OK, it might not be as immersively enjoyable for some people as watching The Avengers, but earlier today I found this incredible one-hour-plus performance of Richard Wagner‘s (1813-1883) The Ring Cycle, and it’s helped turn what would have been a desk-ridden Sunday night into an epic feast for the ears. I had always heard about Wagner’s Ring Cycle, but up until today I had never fully appreciated the scale and importance of it. Earlier this afternoon I was talking to my friend Marc who explained how the complete Ring Cycle is actually a massive work, made up of a total of four operas which Wagner intened to be performed in sequence back-to-back:
The problem with this (or no problem at all, depending on who you are) is that a full performance of the Cycle would require a total of four subsequent nights at the opera, with a total play length of about 15 hours (depending on the conductor’s pacing). The first and shortest opera, Das Rheingold, typically lasts two and a half hours, while the final and longest, Götterdämmerung, takes up to five hours, excluding act breaks. In the following performance, conducted by Lorin Maazel, the running time comes in at just over one-hour and fifteen minutes. I’m no expert, but I’m assuming this is some sort of condensed version, because in the YouTube notes it explains that all 4 operas are touched on here. The performance is spectacular, and worth every single second, but now it’s inspired me to someday see the complete Cycle live in its entirety (NOTE: renowned director and all-around creative genius Robert Lepage recently unveiled a critically acclaimed interpretation of ‘The Ring Cycle’ at New York’s Metropolitan Opera, and you can read the glowing review by visiting The New York Times).

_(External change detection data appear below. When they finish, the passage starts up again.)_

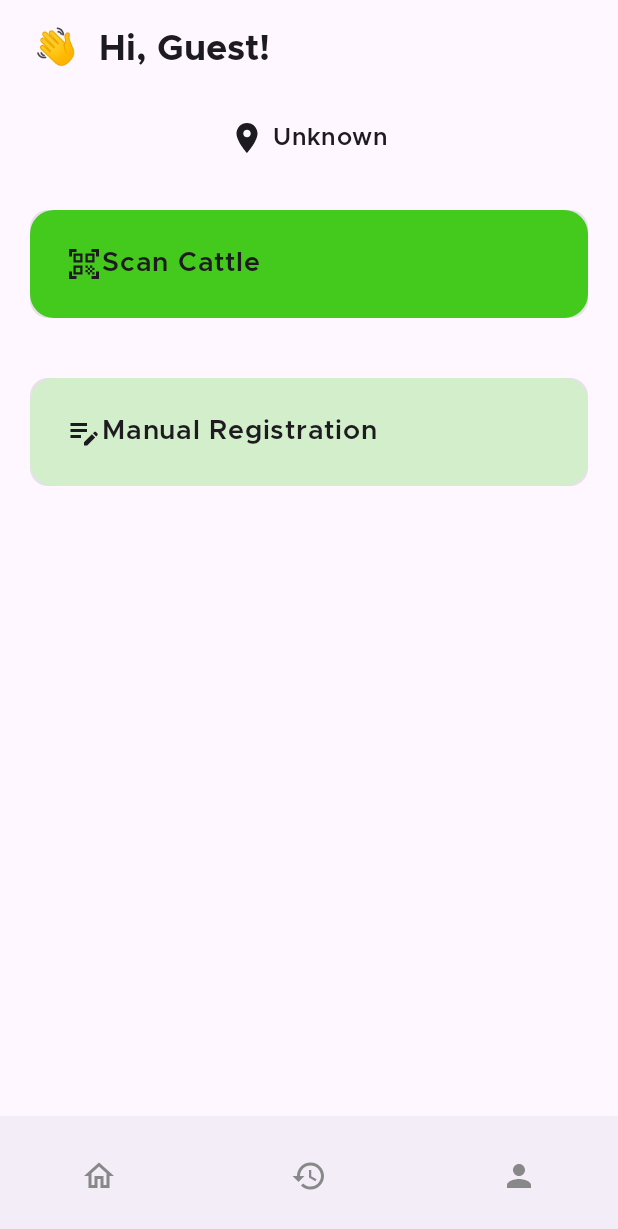
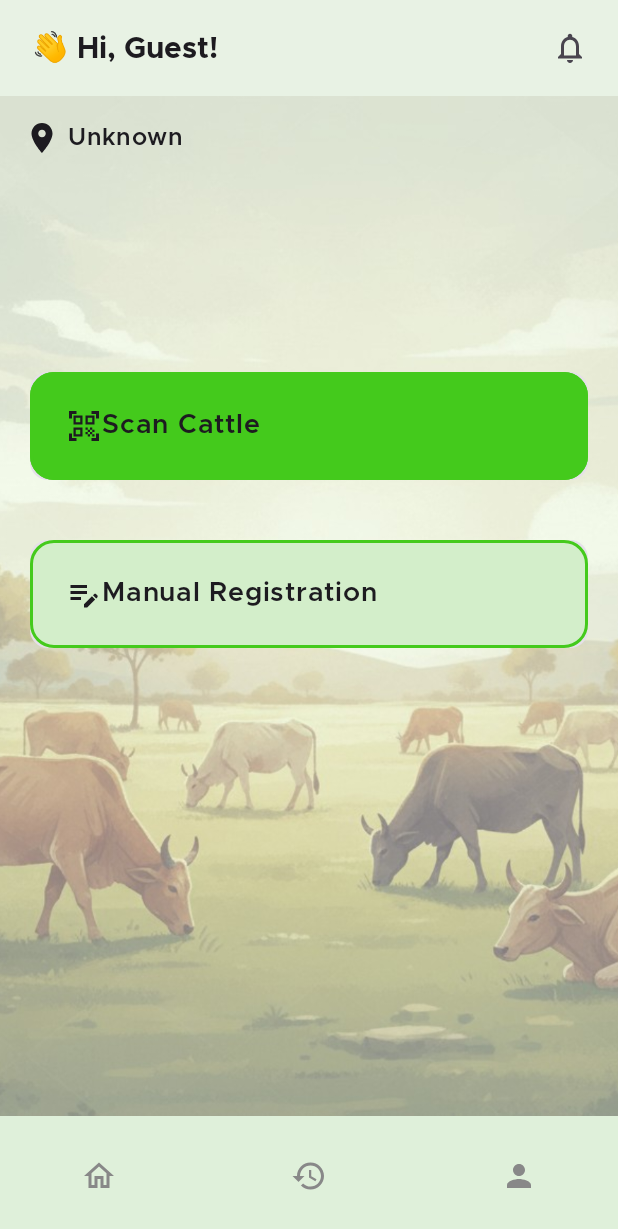
Before and after one commit to Areeb455/CattleApp, an Android app built with Jetpack Compose: the composable HomeScreen shown on its own in the app's theme, on a phone screen of 412 x 824 dp. Shown: the top 1229 px of the screen. Run offline under Robolectric (Android 15) with nearby library versions, the phone set to English and light mode, and no system bars; our stand-ins replace Dagger/Hilt's generated code.

Commit message:
fix: Major changes

```diff
--- a/app/src/main/java/com/cattlelabs/cattleapp/ui/components/ActionCard.kt
+++ b/app/src/main/java/com/cattlelabs/cattleapp/ui/components/ActionCard.kt
@@ -1,11 +1,15 @@
 package com.cattlelabs.cattleapp.ui.components
 
+import androidx.compose.foundation.BorderStroke
 import androidx.compose.foundation.background
+import androidx.compose.foundation.border
 import androidx.compose.foundation.layout.Row
 import androidx.compose.foundation.layout.fillMaxSize
 import androidx.compose.foundation.layout.padding
 import androidx.compose.foundation.shape.RoundedCornerShape
 import androidx.compose.material3.Card
+import androidx.compose.material3.CardDefaults
+import androidx.compose.material3.CardElevation
 import androidx.compose.material3.Icon
 import androidx.compose.material3.Text
 import androidx.compose.runtime.Composable
@@ -28,7 +32,9 @@ fun ActionCard(
 ) {
     Card(
         onClick = onCardClick,
-        modifier = modifier.padding(vertical = 4.dp, horizontal = 4.dp)
+        modifier = modifier
+            .padding(vertical = 4.dp, horizontal = 4.dp)
+            .border(width = 2.dp, color = Green, shape = RoundedCornerShape(16.dp)),
     ) {
         Row(
             Modifier
--- a/app/src/main/java/com/cattlelabs/cattleapp/ui/components/core/BottomNavBar.kt
+++ b/app/src/main/java/com/cattlelabs/cattleapp/ui/components/core/BottomNavBar.kt
@@ -17,7 +17,9 @@ fun BottomNavBar(
     navController: NavController,
     bottomMenu: List<BottomNavOptions>
 ) {
-    NavigationBar {
+    NavigationBar(
+        containerColor = LightGreen.copy(0.7f)
+    ) {
         val backStackEntry = navController.currentBackStackEntryAsState()
 
         bottomMenu.forEach { menuItem ->
--- a/app/src/main/java/com/cattlelabs/cattleapp/ui/components/core/TopBar.kt
+++ b/app/src/main/java/com/cattlelabs/cattleapp/ui/components/core/TopBar.kt
@@ -6,11 +6,14 @@ import androidx.compose.material3.ExperimentalMaterial3Api
 import androidx.compose.material3.MaterialTheme
 import androidx.compose.material3.Text
 import androidx.compose.material3.TopAppBar
+import androidx.compose.material3.TopAppBarDefaults
 import androidx.compose.runtime.Composable
 import androidx.compose.ui.Modifier
 import androidx.compose.ui.text.font.FontWeight
 import androidx.compose.ui.text.style.TextOverflow
 import androidx.compose.ui.unit.sp
+import com.cattlelabs.cattleapp.ui.theme.Green
+import com.cattlelabs.cattleapp.ui.theme.LightGreen
 import com.cattlelabs.cattleapp.ui.theme.metropolisFamily
 
 
@@ -27,7 +30,7 @@ fun TopBar(
             Text(
                 text = title,
                 fontFamily = metropolisFamily,
-                fontSize = 24.sp,
+                fontSize = 20.sp,
                 fontWeight = FontWeight.Bold,
                 color = MaterialTheme.colorScheme.onBackground,
                 maxLines = 1,
@@ -37,5 +40,8 @@ fun TopBar(
         navigationIcon = navigationIcon,
         actions = actions,
         modifier = modifier.fillMaxWidth(),
+        colors = TopAppBarDefaults.topAppBarColors(
+            containerColor = LightGreen.copy(alpha = 0.5f)
+        )
     )
 }
--- a/app/src/main/java/com/cattlelabs/cattleapp/ui/screens/HomeScreen.kt
+++ b/app/src/main/java/com/cattlelabs/cattleapp/ui/screens/HomeScreen.kt
@@ -1,13 +1,19 @@
 package com.cattlelabs.cattleapp.ui.screens
 
+import androidx.compose.foundation.Image
+import androidx.compose.foundation.layout.Box
 import androidx.compose.foundation.layout.PaddingValues
 import androidx.compose.foundation.layout.Row
+import androidx.compose.foundation.layout.Spacer
+import androidx.compose.foundation.layout.aspectRatio
 import androidx.compose.foundation.layout.fillMaxSize
+import androidx.compose.foundation.layout.height
 import androidx.compose.foundation.layout.padding
 import androidx.compose.foundation.lazy.LazyColumn
 import androidx.compose.material.icons.Icons
 import androidx.compose.material.icons.filled.EditNote
 import androidx.compose.material.icons.filled.LocationOn
+import androidx.compose.material.icons.filled.NotificationsNone
 import androidx.compose.material.icons.filled.QrCodeScanner
 import androidx.compose.material3.Icon
 import androidx.compose.material3.MaterialTheme
@@ -17,10 +23,13 @@ import androidx.compose.material3.Text
 import androidx.compose.runtime.Composable
 import androidx.compose.ui.Alignment
 import androidx.compose.ui.Modifier
+import androidx.compose.ui.layout.ContentScale
+import androidx.compose.ui.res.painterResource
 import androidx.compose.ui.text.font.FontWeight
 import androidx.compose.ui.unit.dp
 import androidx.hilt.navigation.compose.hiltViewModel
 import androidx.navigation.NavController
+import com.cattlelabs.cattleapp.R
 import com.cattlelabs.cattleapp.navigation.BottomNavOptions.Companion.bottomNavOptions
 import com.cattlelabs.cattleapp.navigation.CattleAppScreens
 import com.cattlelabs.cattleapp.ui.components.ActionCard
@@ -42,7 +51,17 @@ fun HomeScreen(
 
     Scaffold(
         topBar = {
-            TopBar(title = " 👋  Hi, $displayName!")
+            TopBar(
+                title = " 👋 Hi, $displayName!",
+                actions = {
+                    Icon(
+                        imageVector = Icons.Default.NotificationsNone,
+                        contentDescription = null,
+                        modifier = Modifier.padding(horizontal = 16.dp)
+                    )
+                }
+            )
+
         },
         bottomBar = {
             BottomNavBar(navController = navController, bottomMenu = bottomNavOptions)
@@ -55,10 +74,23 @@ fun HomeScreen(
             color = MaterialTheme.colorScheme.background,
         ) {
 
+            Box {
+
+                Image(
+                    painter = painterResource(R.drawable.bg1),
+                    contentDescription = null,
+                    modifier = Modifier
+
+                        .fillMaxSize(),
+                    contentScale = ContentScale.Crop,
+
+
+                )
+
                 LazyColumn(
                     modifier = Modifier.fillMaxSize(),
                     contentPadding = PaddingValues(bottom = 16.dp),
-                horizontalAlignment = Alignment.CenterHorizontally
+                    horizontalAlignment = Alignment.Start
                 ) {
                     item {
                         Row(
@@ -71,6 +103,11 @@ fun HomeScreen(
                                 fontWeight = FontWeight.SemiBold
                             )
                         }
+
+                        Spacer(
+                            modifier = Modifier.height(108.dp)
+                        )
+
                     }
 
                     item {
@@ -99,3 +136,4 @@ fun HomeScreen(
             }
         }
     }
+}
```
Lines whose indentation alone changed are shown as unchanged.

To learn more about this extraordinary creation which took Wagner approximately 26 years to write (from 1848 to 1874) CLICK HERE. And for your added viewing pleasure I’ve attached a gorgeous commercial from Levi’s 2011 advertising campaign entitled “Go Forth” which used a portion of Das Rheingold in its soundtrack. Enjoy!